Rebels was one of the most popular rock clubs in the north of England in the 1980s and 1990s, writes Neil Anderson.
But it might never have happened if the final Sheffield venture of one of the city’s most famous entrepreneurs had worked out.
It was he that opened the Penthouse in 1969 in the space destined became Rebels years later.
His love affair with the venue sited many floors above Dixon Lane didn’t last long. If it had, well, there might have never been a rock club at all.
Peter Stringfellow, and his brother Geoff, had already achieved massive success in Sheffield in the years preceding the Penthouse opening.

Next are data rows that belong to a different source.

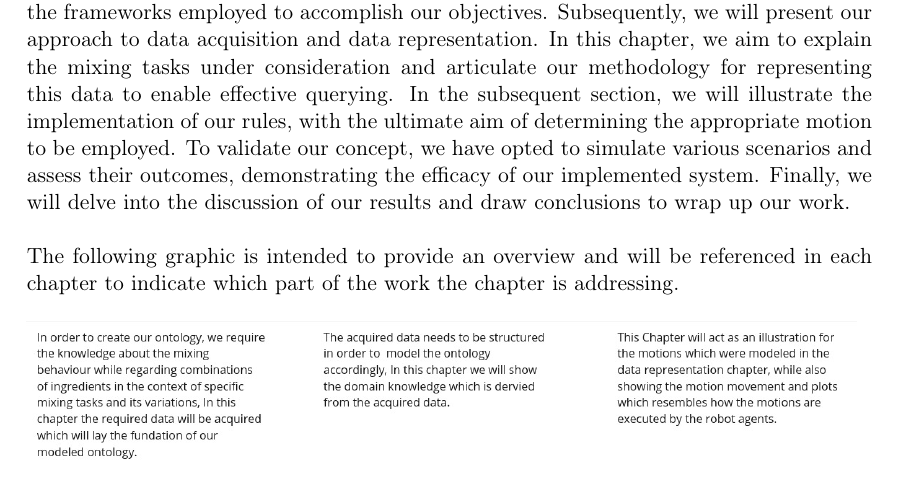
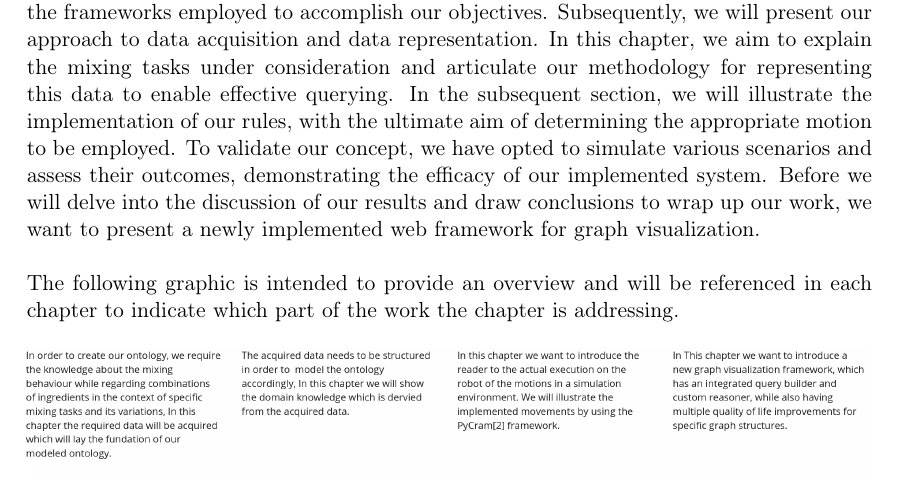
Before and after one commit to sorinar329/MasterMixing-Documentation, a LaTeX thesis (MixingMasterArbeit.tex, which reads sections/introduction.tex): part of page 5 of 72, cut so that both start at the same text. Compiled offline with pdfLaTeX.

Commit message:
intro changed last sentence

```diff
--- a/sections/introduction.tex
+++ b/sections/introduction.tex
@@ -17,7 +17,7 @@ Subsequently, we will present our approach to data acquisition and data represen
 In this chapter, we aim to explain the mixing tasks under consideration and articulate our methodology for representing this data to enable effective querying.
 In the subsequent section, we will illustrate the implementation of our rules, with the ultimate aim of determining the appropriate motion to be employed.
 To validate our concept, we have opted to simulate various scenarios and assess their outcomes, demonstrating the efficacy of our implemented system.
-Finally, we will delve into the discussion of our results and draw conclusions to wrap up our work.
+Before we will delve into the discussion of our results and draw conclusions to wrap up our work, we want to present a newly implemented web framework for graph visualization.
 
 The following graphic is intended to provide an overview and will be referenced in each chapter to indicate which part of the work the chapter is addressing.
 \begin{figure}[H]
```
Also changed, not shown: Graphics/structure.jpg (added), sections/introduction.tex (2 more changed lines).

Their Burngreave-based King Mojo teenage club attracted stars spanning Jimi Hendix to Ike and Tina Turner. Their performances at the venue were some of their very earliest gigs on record. Not only that, Peter Stringfellow had already been working on the iconic Ready Steady Go! TV show and been a comperé for the Beatles.
The Penthouse was his first venue with an alcohol licence and it didn’t end well.
Peter Stringfellow ended up selling the Penthouse business within months of opening and moved his business interests to Leeds.
It was, in his eyes, a disaster. Fighting became a consistent problem.
Rebels was the brainchild of former Limit bouncer Steve Baxendale.
He said: "On opening night I thought no one had come. I came down the street and only saw four people stood outside. I was gutted.
"But then I opened bottom doors and over 1,000 people were on the stairs - all seven flights of ‘em."
Rebels provided a dedicated nightclub for the rockers after they’d finished at the likes of the Wapentake. These amazing photos were taken by celebrated photographer Bill Stephenson and appear in the Dirty Stop Out’s Guide to Sheffield – Rebels Edition’.